As with many industries that relied on in-person or office-based employees, Business Process Outsourcing in 2020 scrambled to adjust to lockdowns and remote work possibilities. The pandemic proved that many jobs are able to be moved to remote offices, be they in the employee home or a hotdesking environment. This made many employees very happy as they had been for years advocating the work-from-home model as a viable option. It also proved to many others that they need a combination of the in-person working environment and the ability to work from home.
In BPO industries, some transitions were far easier than others. For some BPO sectors, the transfer to the home office was overdue. For other sectors, it proved that the challenges of working from home in online teams are unsurmountable. Let’s take a closer look at 3 major changes in BPO industries expected this year.
Latin America Will Lead in BPO
While Asian nations have traditionally cornered the BPO market in many sectors, such as call centers, IT support, and logistics, Latin America is fast proving that it has the workforce required to take on a diverse application of BPO roles.
Latin America is seeing internal domestic growth. The region offers comparatively affordable labor costs, close proximity to and compatible timezone with north America, high-level English-language skills, and a higher tolerance and understanding of American social behaviors.
As people become increasingly aware of wage abuses in some regions, and poor working conditions for those in unskilled jobs in many parts of Asia, the push towards a closer connection with service providers has become apparently important to wealthy businesses in North America. This shift towards Latin America as a BPO service provider hub in the telecoms sector has, so far, been successful, as many agents were able to manage remote work and flexible conditions for employees very easily, while in many parts of Asia, this was not as easy. Living conditions for low-income earners in the Asia region mean that remote work has been challenging as large families live in small homes and often without the privacy required for telecommunications. They have, however, been able to manage other areas such as chat response, customer service ticket response, and IT. There is space in the market for Latin America to become a major telecoms BPO, but it is unlikely that the Asian region will relinquish control over the industry as a whole.
Call Centres Become Remote And Cloud-Based
Many call centers moved to remote work during the pandemic. The move required some upgrades to systems, standard operating procedures, and tech capability, but overall, changes for most larger companies went well.

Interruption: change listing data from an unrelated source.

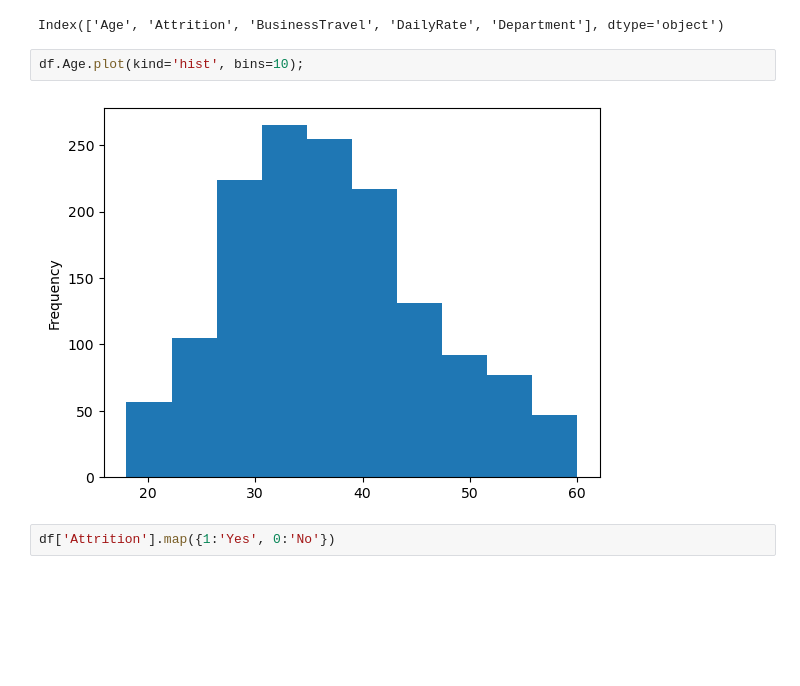
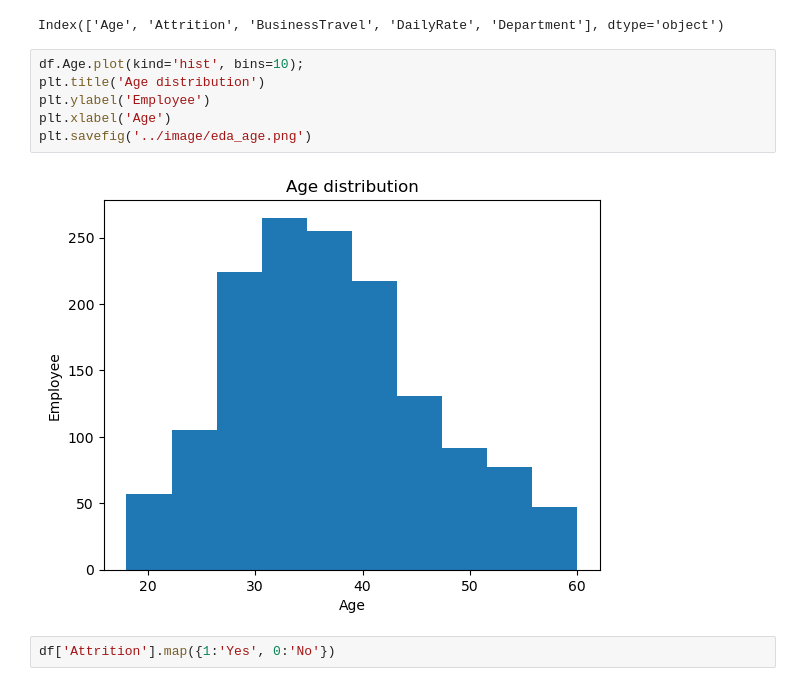
Before and after one commit to atigonh/resignation, a Jupyter notebook: code/2_EDA.ipynb, the cells around one changed output. Saved outputs shown, nothing was run; the diff lists cells and outputs as text; blank space fills up the shorter version.

```diff
--- a/code/2_EDA.ipynb
+++ b/code/2_EDA.ipynb
@@ -22,8 +22,12 @@ df.columns[:5]
 Index(['Age', 'Attrition', 'BusinessTravel', 'DailyRate', 'Department'], dtype='object')
 # %%
 df.Age.plot(kind='hist', bins=10);
+plt.title('Age distribution')
+plt.ylabel('Employee')
+plt.xlabel('Age')
+plt.savefig('../image/eda_age.png')
 # %% [output]
-[figure, old version]
+[figure, new version]
 # %%
 df['Attrition'].map({1:'Yes', 0:'No'})
 # %% [output]
```
Also changed, not shown: parts of 16 cells of this notebook, 22 other files.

Costs were absorbed in many nations by governments supporting people working from home.
A survey of call center employees showed that 58% of respondents preferred full-time remote work, while 39% said that a hybrid model would suit their needs. The majority of BPO call center employees want to have the ability to work from home or the office environment of their choice, like a hot desk.
While the costs of hiring large office spaces for hundreds of employees are lowered, having a majority remote or flexible workforce comes with other challenges. Employees need to feel supported by excellent cloud-based apps that are secure, reliable, and easy to navigate. This upgraded support tech comes at a cost to the company. Some companies might also provide the hardware for employees to work remotely, which is a massive outlay.

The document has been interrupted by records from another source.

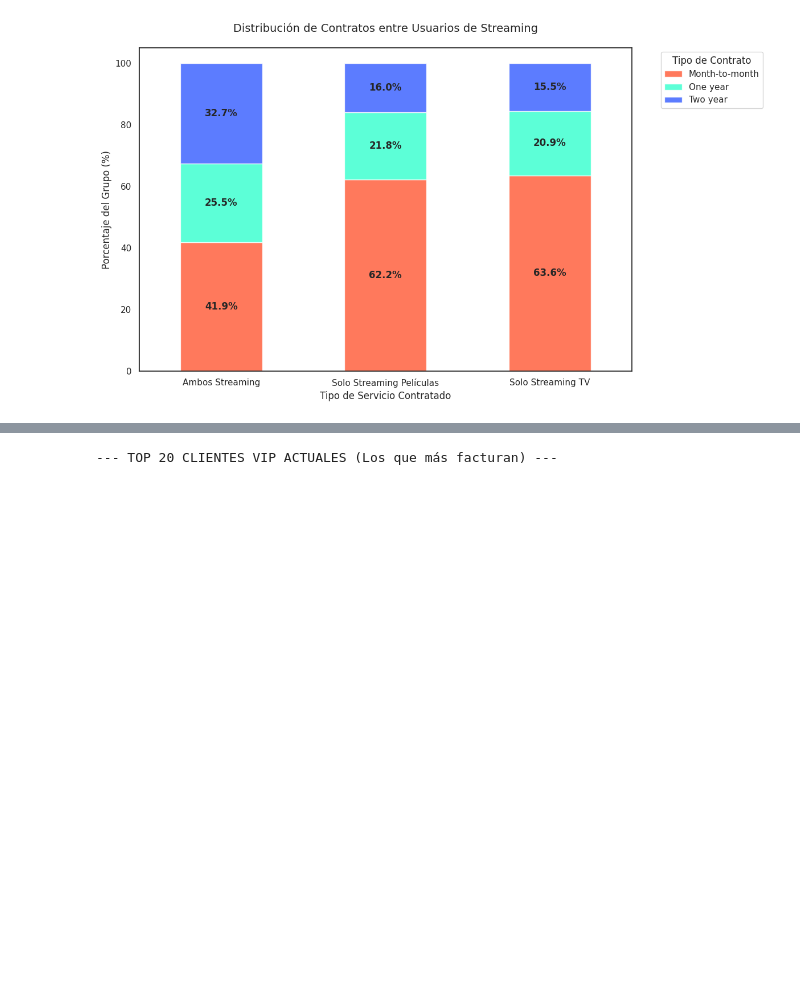
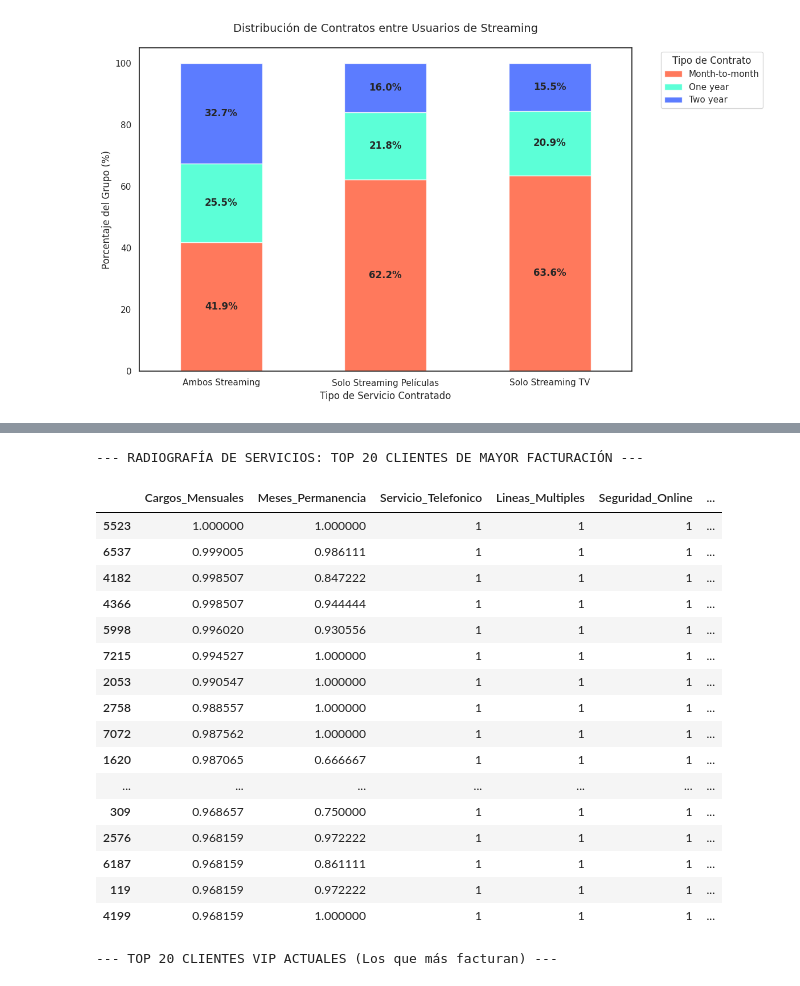
Before and after one commit to lstredel/hallenge-Telecom-X-Parte2, a Jupyter notebook: Challenge_TelecomX.ipynb, the cells around one changed output, grey strips where cells are left out. Drawn from its saved outputs; the diff is of its cells as text; code cells hidden in the pictures; blank space fills up the shorter version.

```diff
--- a/Challenge_TelecomX.ipynb
+++ b/Challenge_TelecomX.ipynb
@@ -2635,3 +2738,47 @@ plt.show()
+# %%
+# 1. Definimos exactamente las columnas de servicios que queremos ver
+# Incluimos el identificador de cargos y contrato para contexto de negocio
+columnas_servicios = [
+    'Cargos_Mensuales', 'Tipo_Contrato', 'Meses_Permanencia',
+    'Servicio_Telefonico', 'Lineas_Multiples', 'Seguridad_Online',
+    'Respaldo_Online', 'Proteccion_Dispositivo', 'Soporte_Tecnico',
+    'Streaming_TV', 'Streaming_Peliculas', 'Internet_DSL', 'Internet_Fiber optic'
+]
+
+# 2. Si tus columnas tienen nombres ligeramente distintos (como Perfiles), los añadimos
+perfiles_streaming = [col for col in df.columns if 'Perfil_' in col]
+columnas_finales = columnas_servicios + perfiles_streaming
+
+# 3. Filtramos los 20 clientes con mayor facturación mensual
+top_20_servicios = df.sort_values(by='Cargos_Mensuales', ascending=False).head(50)
+
+# 4. Seleccionamos solo las columnas de interés (evitando género, edad, etc.)
+# Usamos un list comprehension para asegurar que solo pedimos columnas que existan en tu DF
+columnas_existentes = [col for col in columnas_finales if col in df.columns]
+tabla_vip_servicios = top_20_servicios[columnas_existentes]
+
+# 5. Mostramos el resultado limpio
+print("--- RADIOGRAFÍA DE SERVICIOS: TOP 20 CLIENTES DE MAYOR FACTURACIÓN ---")
+display(tabla_vip_servicios)
+# %% [output]
+--- RADIOGRAFÍA DE SERVICIOS: TOP 20 CLIENTES DE MAYOR FACTURACIÓN ---
+|  | Cargos_Mensuales | Meses_Permanencia | Servicio_Telefonico | Lineas_Multiples | Seguridad_Online | ... |
+| 5523 | 1.000000 | 1.000000 | 1 | 1 | 1 | ... |
+| 6537 | 0.999005 | 0.986111 | 1 | 1 | 1 | ... |
+| 4182 | 0.998507 | 0.847222 | 1 | 1 | 1 | ... |
+| 4366 | 0.998507 | 0.944444 | 1 | 1 | 1 | ... |
+| 5998 | 0.996020 | 0.930556 | 1 | 1 | 1 | ... |
+| 7215 | 0.994527 | 1.000000 | 1 | 1 | 1 | ... |
+| 2053 | 0.990547 | 1.000000 | 1 | 1 | 1 | ... |
+| 2758 | 0.988557 | 1.000000 | 1 | 1 | 1 | ... |
+| 7072 | 0.987562 | 1.000000 | 1 | 1 | 1 | ... |
+| 1620 | 0.987065 | 0.666667 | 1 | 1 | 1 | ... |
+| ... | ... | ... | ... | ... | ... | ... |
+| 309 | 0.968657 | 0.750000 | 1 | 1 | 1 | ... |
+| 2576 | 0.968159 | 0.972222 | 1 | 1 | 1 | ... |
+| 6187 | 0.968159 | 0.861111 | 1 | 1 | 1 | ... |
+| 119 | 0.968159 | 0.972222 | 1 | 1 | 1 | ... |
+| 4199 | 0.968159 | 1.000000 | 1 | 1 | 1 | ... |
 # %%
 # ¡Perfecto! Ya con los nombres exactos de las columnas (Contrato_Month-to-month, Contrato_One year, Contrato_Two year), podemos generar las tablas finales.
 
```
Also changed, not shown: parts of 5 cells of this notebook.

However, the arguments that support a hybrid or flexible model are hard to refute. The staff turnover rate is far lower, meaning that training costs become less and customer loyalty is improved. For large BPOs providing support services for many clients, having a dedicated team of professionals who are established and content in their work means they can provide better services and demand higher rates from clients.

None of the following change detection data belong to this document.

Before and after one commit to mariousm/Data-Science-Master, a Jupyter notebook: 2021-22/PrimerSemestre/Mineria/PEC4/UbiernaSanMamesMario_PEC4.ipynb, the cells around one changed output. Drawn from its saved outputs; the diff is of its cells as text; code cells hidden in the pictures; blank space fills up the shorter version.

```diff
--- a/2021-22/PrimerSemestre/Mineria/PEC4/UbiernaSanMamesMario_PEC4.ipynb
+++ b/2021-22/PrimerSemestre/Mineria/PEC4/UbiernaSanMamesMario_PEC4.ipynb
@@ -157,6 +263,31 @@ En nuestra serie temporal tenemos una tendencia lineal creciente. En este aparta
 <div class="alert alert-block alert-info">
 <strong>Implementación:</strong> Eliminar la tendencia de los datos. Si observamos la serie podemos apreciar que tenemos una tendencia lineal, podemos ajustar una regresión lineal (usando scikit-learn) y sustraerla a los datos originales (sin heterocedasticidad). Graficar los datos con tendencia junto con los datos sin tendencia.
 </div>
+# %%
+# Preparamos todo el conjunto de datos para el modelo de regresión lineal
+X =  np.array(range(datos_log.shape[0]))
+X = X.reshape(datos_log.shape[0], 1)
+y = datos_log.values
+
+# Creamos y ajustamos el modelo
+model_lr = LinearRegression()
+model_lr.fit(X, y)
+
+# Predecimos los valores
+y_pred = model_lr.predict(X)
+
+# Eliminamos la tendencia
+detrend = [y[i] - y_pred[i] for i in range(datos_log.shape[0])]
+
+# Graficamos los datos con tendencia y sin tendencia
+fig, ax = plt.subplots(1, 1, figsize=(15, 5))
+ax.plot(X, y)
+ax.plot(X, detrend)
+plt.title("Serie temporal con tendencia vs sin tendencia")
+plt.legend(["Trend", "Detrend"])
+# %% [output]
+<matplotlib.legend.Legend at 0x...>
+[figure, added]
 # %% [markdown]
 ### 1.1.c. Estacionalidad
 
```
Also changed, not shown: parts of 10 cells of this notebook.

Increased Demand For Bilingual (English/Spanish) Virtual Assistants
The majority of BPO industry contracts are in telecoms and software development. The demand for bilingual (English/Spanish) assistants is expected to increase with the increase in centers opening in Latin America.
One of the fastest-growing BPO services is Virtual Assistants. These people make phone calls, schedule appointments, manage email accounts, and make travel arrangements for their clients. Bilingual assistants can speak more than one language, mostly in the North American market, which means English and Spanish. Such assistants are a valuable asset, and the job opportunity pays relatively well without the requirement on the part of the assistant to move to North America.
As businesses evolve to become truly international, virtual assistants will become more valuable, and accessible. BPO agents source assistants with high-level language skills, and intermediate computing and scheduling skills, to work as virtual assistants for wealthy corporations. It reduces the need for office space and provides valuable career opportunities.
In 2022, the shift in the BPO industry has proven to be towards remote working, Latin American dominance in telecoms, and an increase in bilingual virtual assistants. The benefit of BPO for businesses has also proven itself as more businesses understand that they need to find solutions for employing workers outside a traditional environment, such as an office. BPOs support small and emerging businesses with job roles that are expensive to create, fill and maintain, while larger businesses keep operating costs down by outsourcing roles that would otherwise be expensive. As people are becoming more aware of low wages and poor working conditions in some BPO environments, the shift towards transparent operators and marketplaces.